Trans man


United States

Hi, I‘m Pauli. I am Bisexual.

I was born in Guadalajara, Mexico and moved to the United States in 2011. Although I dislike the current government, I have a great appreciation and respect for the Obamas. Even though I miss my country, I believe it’s thanks to the inclusiveness here that I was able to relize my sexuality. Apart from my love for the community, I also enjoy doing gymnastics, astrophysics (and science in general), languages, reading and research, and social sciences. Dogs have a special place in my heart. I have a twink sister and 2 other older sisters and two dedicatedly parents. Although my family isn’t the most accepting, I’m able to live a happy queer life outise of my home. I hope I can move away to university next year so I can live and open life and begin my transition into the person I know I truly am.

What being bisexual means to me

Being bi means I can love a lot more.
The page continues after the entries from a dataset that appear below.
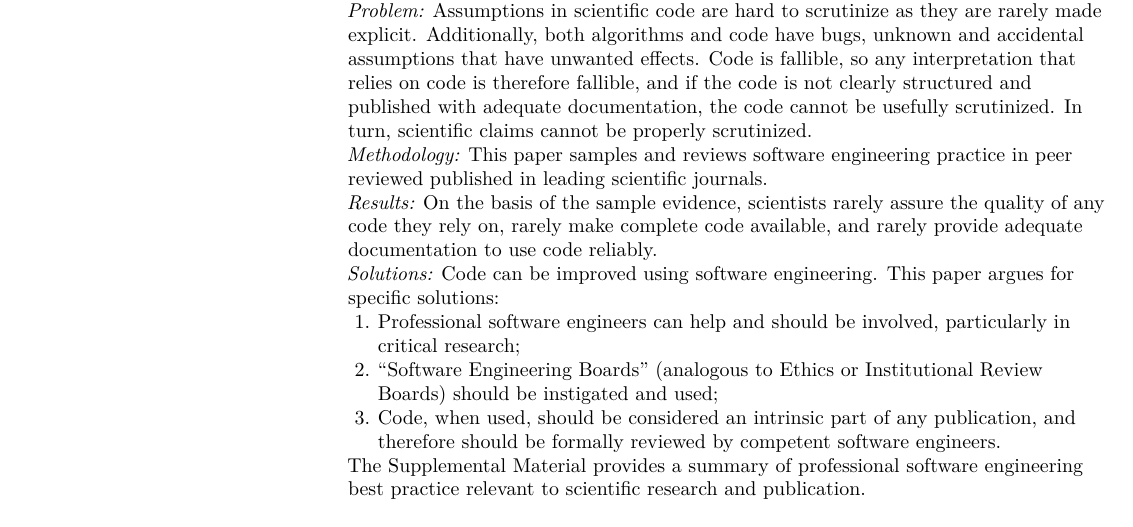
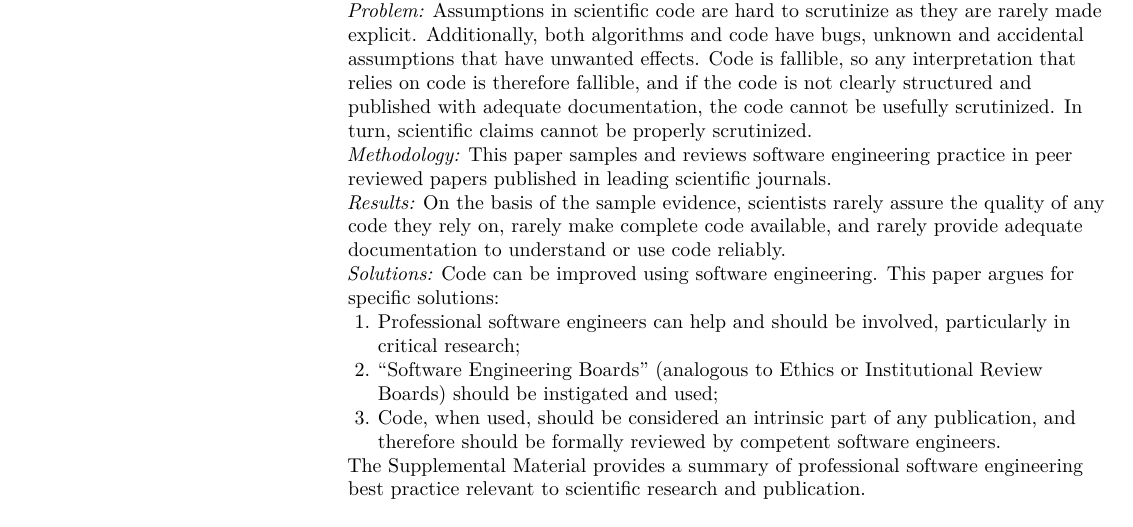
Before and after one commit to haroldthimbleby/improving-science, a LaTeX document (paper-seb-main.tex): part of page 1 of 20, cut so that both start at the same text. Compiled offline with XeLaTeX; a LaTeX package or settings file that is missing is left out.

Commit message:
Final, as submitted to PLOS ONE

```diff
--- a/paper-seb-main.tex
+++ b/paper-seb-main.tex
@@ -54,9 +54,9 @@ See Change Fellow in Digital Health
 
 \noindent\emph{Problem:} Assumptions in scientific code are hard to scrutinize as they are rarely made explicit. Additionally, both algorithms and code have bugs, unknown and accidental assumptions that have unwanted effects. Code is fallible, so any interpretation that relies on code is therefore fallible, and if the code is not clearly structured and published with adequate documentation, the code cannot be usefully scrutinized. In turn, scientific claims cannot be properly scrutinized.
 
-\noindent\emph{Methodology:} This paper samples and reviews software engineering practice in peer reviewed published in leading scientific journals.
+\noindent\emph{Methodology:} This paper samples and reviews software engineering practice in peer reviewed papers published in leading scientific journals.
 
-\noindent\emph{Results:} On the basis of the sample evidence, scientists rarely assure the quality of any code they rely on, rarely make complete code available, and rarely provide adequate documentation to use code reliably.
+\noindent\emph{Results:} On the basis of the sample evidence, scientists rarely assure the quality of any code they rely on, rarely make complete code available, and rarely provide adequate documentation to understand or use code reliably.
 
 \noindent\emph{Solutions:} Code can be improved using software engineering. This paper argues for specific solutions:
 
```
Also changed, not shown: makefile, 2 other files.
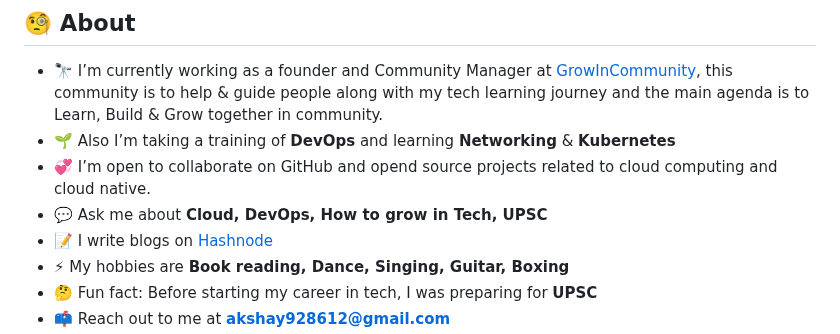
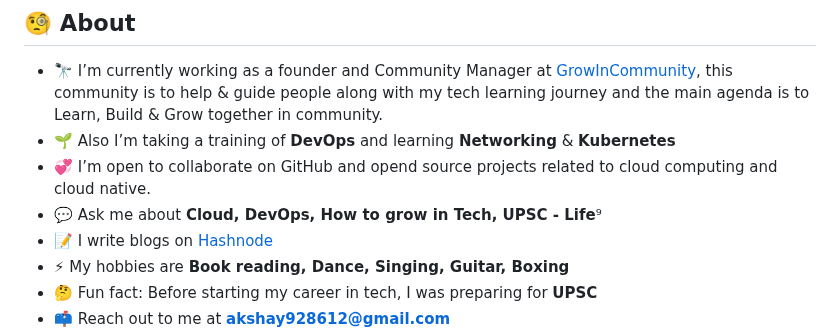
Before and after one commit to Akshaykumar05/Akshaykumar05, a Markdown page: README.md, the part around the change. Drawn GitHub-style.

```diff
--- a/README.md
+++ b/README.md
@@ -27,7 +27,7 @@ src="https://img.shields.io/twitter/follow/akshayktwt?logo=twitter&style=for-the
 - 🔭 I’m currently working as a founder and Community Manager at [GrowInCommunity](https://twitter.com/GrowInComm), this community is to help & guide people along with my tech learning journey and the main agenda is to Learn, Build & Grow together in community.
 - 🌱 Also I’m taking a training of **DevOps** and learning **Networking** & **Kubernetes**
 - 💞️ I’m open to collaborate on GitHub and opend source projects related to cloud computing and cloud native.
-- 💬 Ask me about **Cloud, DevOps, How to grow in Tech, UPSC**
+- 💬 Ask me about **Cloud, DevOps, How to grow in Tech, UPSC - Life**⁹
 - 📝 I write blogs on [Hashnode](https://imransaifi.hashnode.dev/)
 - ⚡ My hobbies are **Book reading, Dance, Singing, Guitar, Boxing**
 - 🤔 Fun fact: Before starting my career in tech, I was preparing for **UPSC**
```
It opens up a whole world of opportunities. It’s truly wonderful. Also our flag is cute.

What I would like the world to know about bisexuals

Bisexuality is not all the same. It isn’t always 50/50. Some bi people are more attracted to one gender than another. And that’s completely fine, we’re still bi! And it isn’t a phase either, nor are we confused. You’ll also find that bis come in different shapes, sizes, colours, backgrounds, lives. And that’s what makes the community wonderful.

What was your path to a bisexual identity?

One day in the 8th grade, a sudden heavy rock fell on me and I realised that I thought that guys AND girls are cute. My first reaction was denial, and the second one was fear. I was afraid of how my future would look like. I knew being part of the LGBT+ community is though because we still face discrimination, and I didn’t want to live in misery because of homophobia. I kept telling myself that I wasn’t, but in the end I came to terms with it. It was a scary process to come out to my close friend. Luckily, I faced nothing but acceptance from them. From my twin sister, I wasn’t so lucky. I haven’t told anyone else in my immediate family because of that. But today I’m proudly bi, even if I wave the flag inside a closet for now.

What is the toughest thing about being bisexual?

The misconceptions and underrepresentation. Sometimes I say that I’m gay instead of bi because of the fear of having to explain or validate my sexuality. It’s also rare that I see an explicit bi character in media. Sometimes the LGBT+ community forgets about us but we’re still here and loud.

What is the best thing about being bisexual?

So many options! You will almost never know the feeling of not finding a gender attractive. You can’t appreocate the aesthetics of the world more as a bi.

How have other people in your life reacted to your bisexuality?

Generally, good! A lot of my classmates know what bisexuality is and they’re accepting of it, nodding in agreement when I tell them. However, I have faced weird looks from my twin sister and the occasional inappropriate joke from straight men.

What advice do you have for someone who thinks they may be bi or who is in the process of coming out as bi?

If you think you’re bi, you probably are. You grew up thinking you were straight and never really realised your attraction to another gender. But once it hits you, don’t deny it. Do research to see if you’re bi, or maybe another’s sexuality that involves attraction to more than one gender. Find a label that best fits you and learn about the community. As for coming out, research will help you explain to people your sexuality so it’s easier for them to understand and accept you.